The Indus Script

The Indus Script

Asko Parpola

Terra-cotta sealing with two impressions from HarappaAsko Parpola needs no introduction to those interested in the problems of the Indus script. A specialist in Vedic philology, he turned his attention at an early stage in his career to the decipherment of the Indus script and has, along with his Finnish colleagues, made immensely valuable contributions to his chosen field over the last three decades. Although he is associated with the Dravidianist school of decipherment, his contributions to the documentation and theoretical studies of the Indus script transcend linguistic boundaries.

Of the earlier books co-authored by Parpola, special mention must be made here of the Corpus of Texts in the Indus Script (1979), A Concordance to the Texts in the lndus Script (1982), and the magnificently produced photo albums, Corpus of Indus Seals and Inscriptions, two volumes of which have so far been published (1987, 1991) with assistance from UNESCO and co-operation of the Archaeological Departments of India and Pakistan. These books have already established themselves as the standard reference works and indispensable tools for further research on the Indus script.

Terra-cotta sealing with two impressions from Harappa

Parpola's latest book covers a much wider area than what its title indicates. The volume commences with a brief survey of the Indus Civilization in its historical context and an illuminating account of the writing systems of the ancient world and the methods devised to decipher them. Then follows a very detailed study of the theoretical aspects of the Indus script including a structural analysis of the texts, a typological analysis of their linguistic features and the methodology of decipherment. While arguing that the Indus Civilization is pre-Aryan and non-Aryan, Parpola presents an altogether new and fascinating theory about the Aryan immigration into the Indian subcontinent. Next he sets out in detail the evidence for believing that the Harappans were Dravidian speakers. In the last part of the work Parpola presents his readings and interpretations of selected Indus signs together with a detailed description of the astral religion of the Harappan culture revealed, according to him, by the inscriptions.

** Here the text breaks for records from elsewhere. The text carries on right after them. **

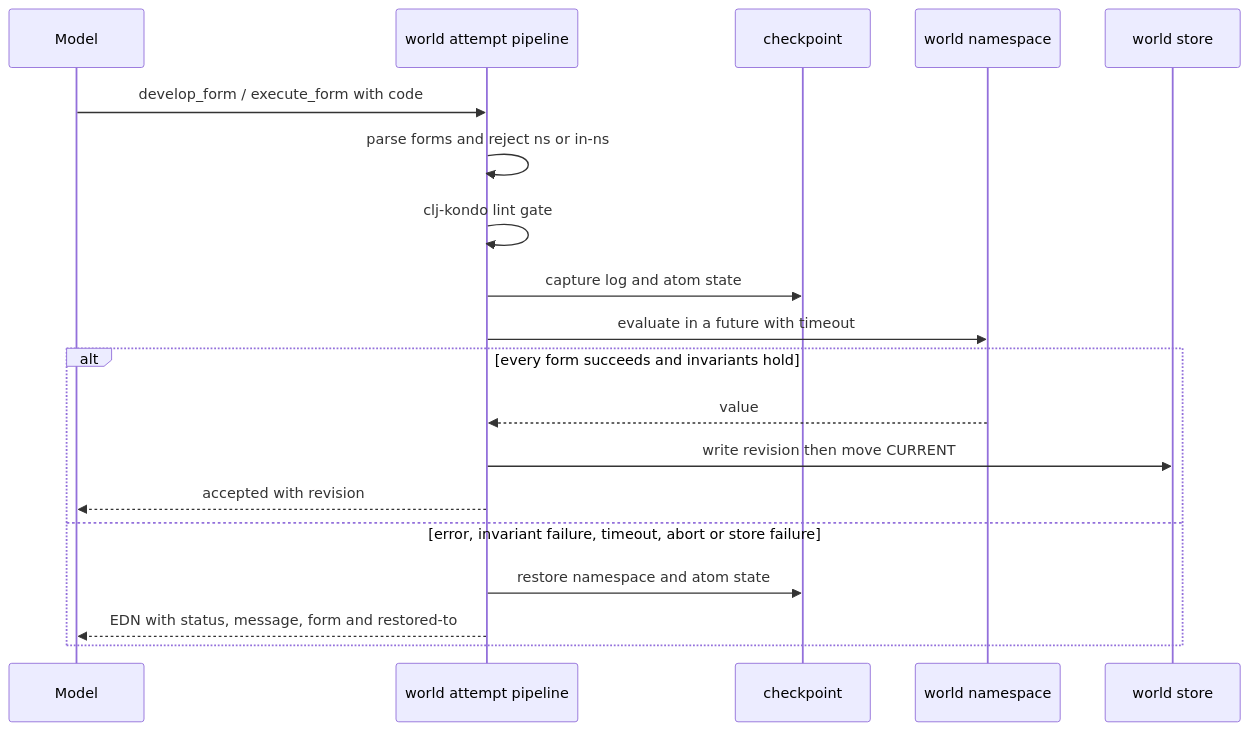
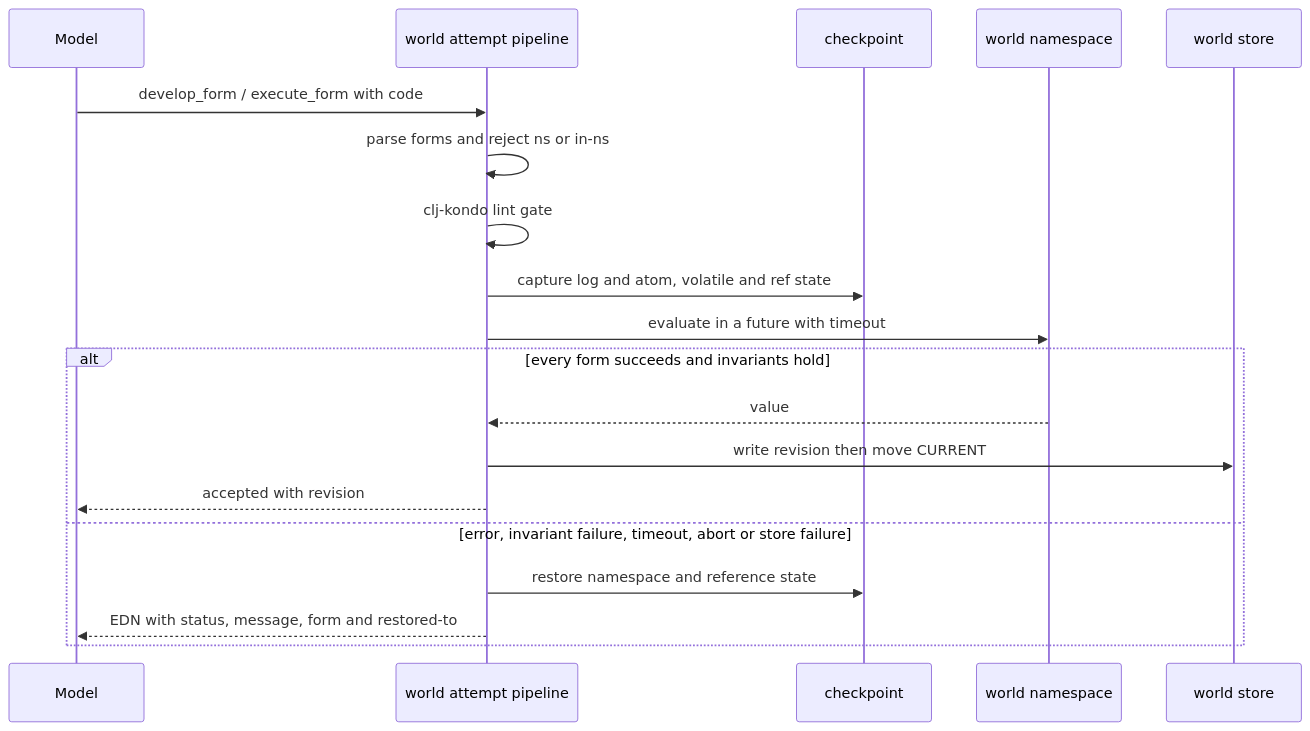
The second of 8 diagrams in SPEC.md (o3-cloud/bba), drawn with Mermaid before and after one commit. The commit also changed other lines of this file and 18 other files, not shown here.

````diff
--- a/SPEC.md
+++ b/SPEC.md
@@ -222,21 +223,21 @@
 ```mermaid
 sequenceDiagram
   participant M as Model
   participant T as world attempt pipeline
   participant C as checkpoint
   participant W as world namespace
   participant S as world store
   M->>T: develop_form / execute_form with code
   T->>T: parse forms and reject ns or in-ns
   T->>T: clj-kondo lint gate
-  T->>C: capture log and atom state
+  T->>C: capture log and atom, volatile and ref state
   T->>W: evaluate in a future with timeout
   alt every form succeeds and invariants hold
     W-->>T: value
     T->>S: write revision then move CURRENT
     T-->>M: accepted with revision
   else error, invariant failure, timeout, abort or store failure
-    T->>C: restore namespace and atom state
+    T->>C: restore namespace and reference state
     T-->>M: EDN with status, message, form and restored-to
   end
 ```
````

Rise and Fall of the Indus Civilization

Recent archaeological evidence especially from Mehrgarh has established that the Indus Civilization was essentially an indigenous development growing out of local cultures in an unbroken sequence from the Neolithic at the end of the eighth millennium BCE, through the Chalcolithic (about 5000-3600 BCE) and Early Harappan (about 3600-2600 BCE) to the commencement of the Mature Harappan period in about 2550 BCE.

The Indus civilization began with some major developments like the introduction of writing and a surprisingly uniform culture over the whole of the greater Indus valley. According to Parpola this development was due to increased maritime trade and closer cultural contacts with Mesopotamia and the Gulf region. There is now general agreement that Meluhha mentioned in the cuneiform inscriptions refers to the land of the Indus. Parpola lays stress on the importance of Harappan contacts with West Asia, which provide relevant parallels and potential sources of information on the Harappan culture.

The Indus Civilization flourished between about 2600 and 1800 BCE when it collapsed into regional cultures at the Late Harappan stage. According to Parpola the collapse was due to a combination of several factors like over-exploitation of the environment, drastic changes in the river-courses, series of floods, water-logging and increased salinity of the irrigated lands. Finally the weakened cities would have become easy victims of the raiders from Central Asia, whose arrival heralded a major cultural discontinuity in South Asia.